=== Begin Enclosure ===
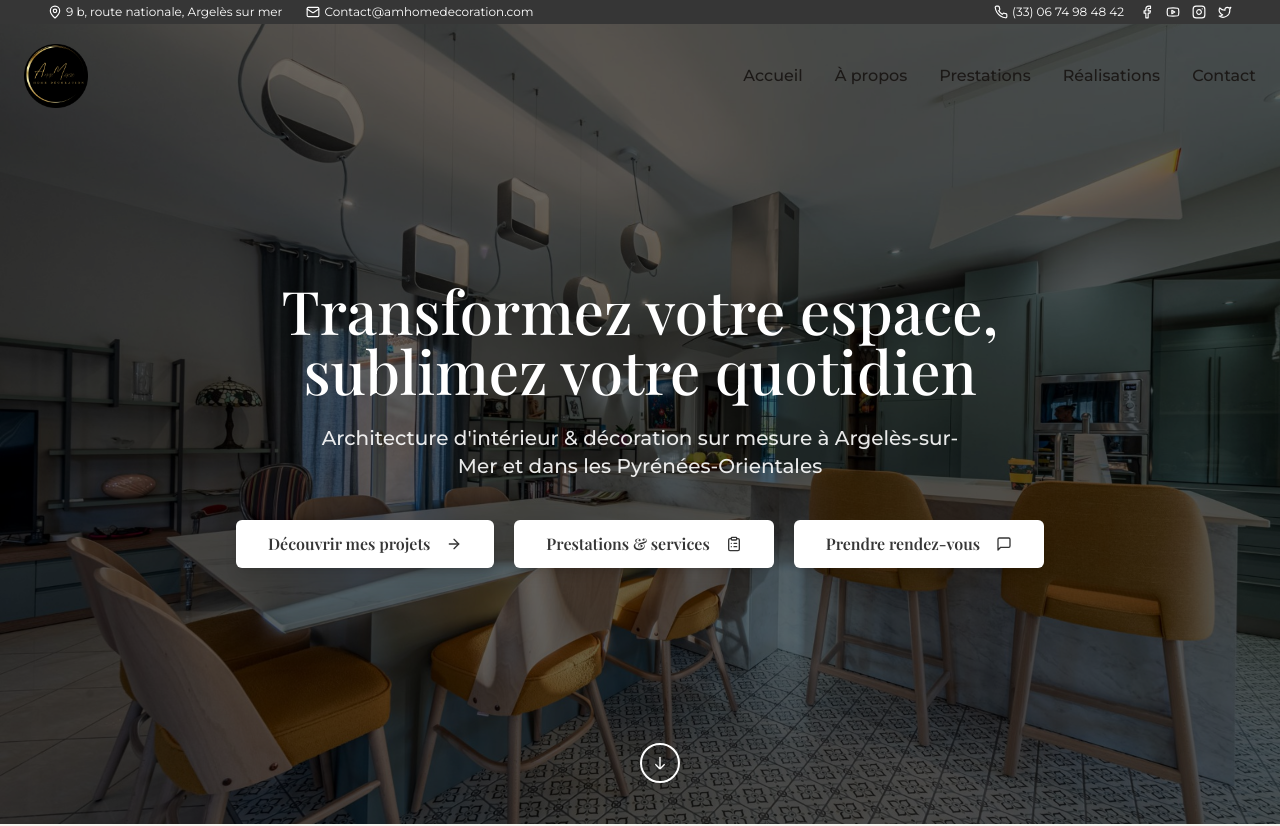
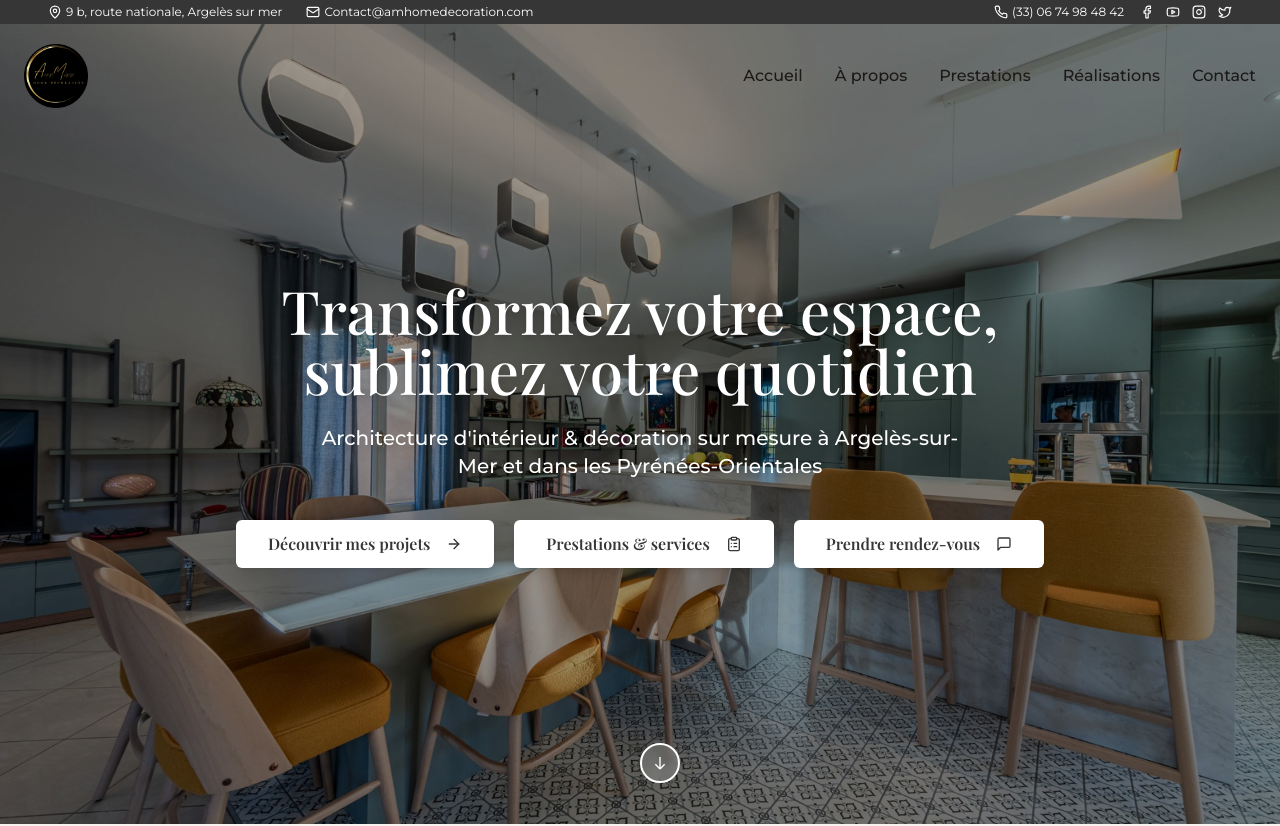
Before and after one commit to AmHomeDecoration/amhomedecoration, a React (Vite) app: page / in a window 1280 px wide. Shown: the top 826 px of the page. Built offline with nearby package versions, Linux system fonts and the light colour scheme.

Commit message:
Adjust homepage appearance
The homepage appearance was adjusted to address concerns about the dark mode.

```diff
--- a/src/components/HeroSection.tsx
+++ b/src/components/HeroSection.tsx
@@ -38,15 +38,15 @@ const HeroSection = () => {
         backgroundRepeat: 'no-repeat'
       }}
     >
-      {/* Overlay */}
-      <div className="absolute inset-0 bg-black/60 z-10"></div>
+      {/* Lightened Overlay */}
+      <div className="absolute inset-0 bg-black/40 z-10"></div>
 
       {/* Content */}
       <div className="container mx-auto px-4 relative z-20 text-white text-center">
-        <h1 className="text-3xl md:text-5xl lg:text-6xl font-serif font-medium mb-6 leading-tight">
+        <h1 className="text-3xl md:text-5xl lg:text-6xl font-serif font-medium mb-6 leading-tight text-white drop-shadow-lg">
           Transformez votre espace,<br />sublimez votre quotidien
         </h1>
-        <p className="text-lg md:text-xl max-w-2xl mx-auto mb-10 text-white/90 font-medium">
+        <p className="text-lg md:text-xl max-w-2xl mx-auto mb-10 text-white font-medium drop-shadow-md">
           Architecture d'intérieur & décoration sur mesure à Argelès-sur-Mer et dans les Pyrénées-Orientales
         </p>
         <div className="flex flex-col sm:flex-row gap-5 justify-center max-w-4xl mx-auto">
@@ -79,9 +79,9 @@ const HeroSection = () => {
         </div>
       </div>
 
-      {/* Scroll Indicator */}
+      {/* Scroll Indicator - Lightened */}
       <div className="absolute bottom-8 left-1/2 transform -translate-x-1/2 z-20 animate-bounce">
-        <div className="w-10 h-10 border-2 border-white rounded-full flex items-center justify-center">
+        <div className="w-10 h-10 border-2 border-white rounded-full flex items-center justify-center bg-white/20 backdrop-blur-sm">
           <svg
             className="w-4 h-4 text-white"
             fill="none"
--- a/src/pages/Index.tsx
+++ b/src/pages/Index.tsx
@@ -10,7 +10,7 @@ import Footer from '@/components/Footer';
 
 const Index = () => {
   return (
-    <div className="flex min-h-screen flex-col">
+    <div className="flex min-h-screen flex-col bg-design-beige">
       <TopBanner />
       <Navbar />
       <main>
```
=== End Enclosure ===
→ **TASK GOAL**: Where in the records does the word "components" appear? Copy each line that holds it.

→ **ANSWER SPACE**:
--- a/src/components/HeroSection.tsx
+++ b/src/components/HeroSection.tsx
@@ -10,7 +10,7 @@ import Footer from '@/components/Footer';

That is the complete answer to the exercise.